__Exercise directions__. Everything in the data gets repeated exactly, except for the pictures.

__Data for this task__.
Content starts
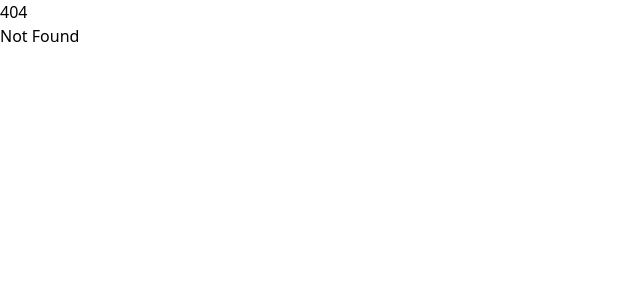
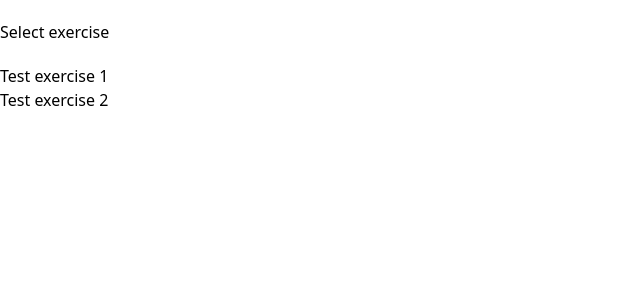
Before and after one commit to rsftb/nl, a SvelteKit app: page /Exercises in a window 1280 px wide. Before the commit this address had no page. Shown: the top 300 px of the page, without its empty margins (0-640 px from the left). Built offline with nearby package versions, Linux system fonts and the light colour scheme.

Commit message:
Added slugs

```diff
--- a/src/app.d.ts
+++ b/src/app.d.ts
@@ -5,8 +5,8 @@ declare global {
 		// interface Error {}
 		// interface Locals {}
 		interface PageData {
-			page: number,
-			fSetExerciseVocab?: (nExercise: number) => void
+			arrActiveConns: [/* Connection Types */],
+			fPreloadExercise?: (nExercise: number) => void,
 		}
 		// interface PageState {}
 		// interface Platform {}
--- /dev/null
+++ b/src/routes/+page.svelte
@@ -0,0 +1,13 @@
+<script lang="ts">
+
+</script>
+
+<main>
+    <header class="my-5">
+        <h1>Home</h1>
+    </header>
+
+    <ul class="my-5">
+        <li><a href="/Exercises">Exercises</a></li>
+    </ul>
+</main>
--- a/src/routes/Composer/+page.svelte
+++ b/src/routes/Composer/+page.svelte
@@ -14,7 +14,6 @@
         console.log(get(sDonkeyStore));
         console.log("\n");
     });
-
 </script>
 
 <main id="main" class="h-screen content-center bg-slate-500">
--- /dev/null
+++ b/src/routes/Composer/[slug]/+page.js
@@ -0,0 +1,7 @@
+// Composer/[slug]/+page.js
+
+export const load = ({ params }) => {
+    return {
+        slug: params.slug,
+    }
+}
--- /dev/null
+++ b/src/routes/Composer/[slug]/+page.svelte
@@ -0,0 +1,8 @@
+<script lang="ts">
+    import { onMount } from "svelte";
+
+    export let data;
+</script>
+
+
+<h1>{data.slug}</h1>
--- /dev/null
+++ b/src/routes/Exercises/+page.svelte
@@ -0,0 +1,31 @@
+<script lang="ts">
+    import { onMount } from 'svelte';
+
+    onMount(() => {
+        console.log("Page mounted");
+    });
+
+
+    function fPreloadExercise(num: number) : void
+    {
+        if (num === 1)
+        {
+            console.log("Preloading exercise 1");
+        }
+        else if (num === 2)
+        {
+            console.log("Preloading exercise 2");
+        }
+    }
+</script>
+
+<main>
+    <header class="my-5">
+        <h1>Select exercise</h1>
+    </header>
+
+    <ul class="my-5">
+        <li><a href="/Composer/1">Test exercise 1</a></li>
+        <li><a href="/Composer/2">Test exercise 2</a></li>
+    </ul>
+</main>
```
Content ends
__Written reply__.
Before and after one commit to rsftb/nl, a SvelteKit app: page /Exercises in a window 1280 px wide. Before the commit this address had no page. Shown: the top 300 px of the page, without its empty margins (0-640 px from the left). Built offline with nearby package versions, Linux system fonts and the light colour scheme.

Commit message:
Added slugs

```diff
--- a/src/app.d.ts
+++ b/src/app.d.ts
@@ -5,8 +5,8 @@ declare global {
 		// interface Error {}
 		// interface Locals {}
 		interface PageData {
-			page: number,
-			fSetExerciseVocab?: (nExercise: number) => void
+			arrActiveConns: [/* Connection Types */],
+			fPreloadExercise?: (nExercise: number) => void,
 		}
 		// interface PageState {}
 		// interface Platform {}
--- /dev/null
+++ b/src/routes/+page.svelte
@@ -0,0 +1,13 @@
+<script lang="ts">
+
+</script>
+
+<main>
+    <header class="my-5">
+        <h1>Home</h1>
+    </header>
+
+    <ul class="my-5">
+        <li><a href="/Exercises">Exercises</a></li>
+    </ul>
+</main>
--- a/src/routes/Composer/+page.svelte
+++ b/src/routes/Composer/+page.svelte
@@ -14,7 +14,6 @@
         console.log(get(sDonkeyStore));
         console.log("\n");
     });
-
 </script>
 
 <main id="main" class="h-screen content-center bg-slate-500">
--- /dev/null
+++ b/src/routes/Composer/[slug]/+page.js
@@ -0,0 +1,7 @@
+// Composer/[slug]/+page.js
+
+export const load = ({ params }) => {
+    return {
+        slug: params.slug,
+    }
+}
--- /dev/null
+++ b/src/routes/Composer/[slug]/+page.svelte
@@ -0,0 +1,8 @@
+<script lang="ts">
+    import { onMount } from "svelte";
+
+    export let data;
+</script>
+
+
+<h1>{data.slug}</h1>
--- /dev/null
+++ b/src/routes/Exercises/+page.svelte
@@ -0,0 +1,31 @@
+<script lang="ts">
+    import { onMount } from 'svelte';
+
+    onMount(() => {
+        console.log("Page mounted");
+    });
+
+
+    function fPreloadExercise(num: number) : void
+    {
+        if (num === 1)
+        {
+            console.log("Preloading exercise 1");
+        }
+        else if (num === 2)
+        {
+            console.log("Preloading exercise 2");
+        }
+    }
+</script>
+
+<main>
+    <header class="my-5">
+        <h1>Select exercise</h1>
+    </header>
+
+    <ul class="my-5">
+        <li><a href="/Composer/1">Test exercise 1</a></li>
+        <li><a href="/Composer/2">Test exercise 2</a></li>
+    </ul>
+</main>
```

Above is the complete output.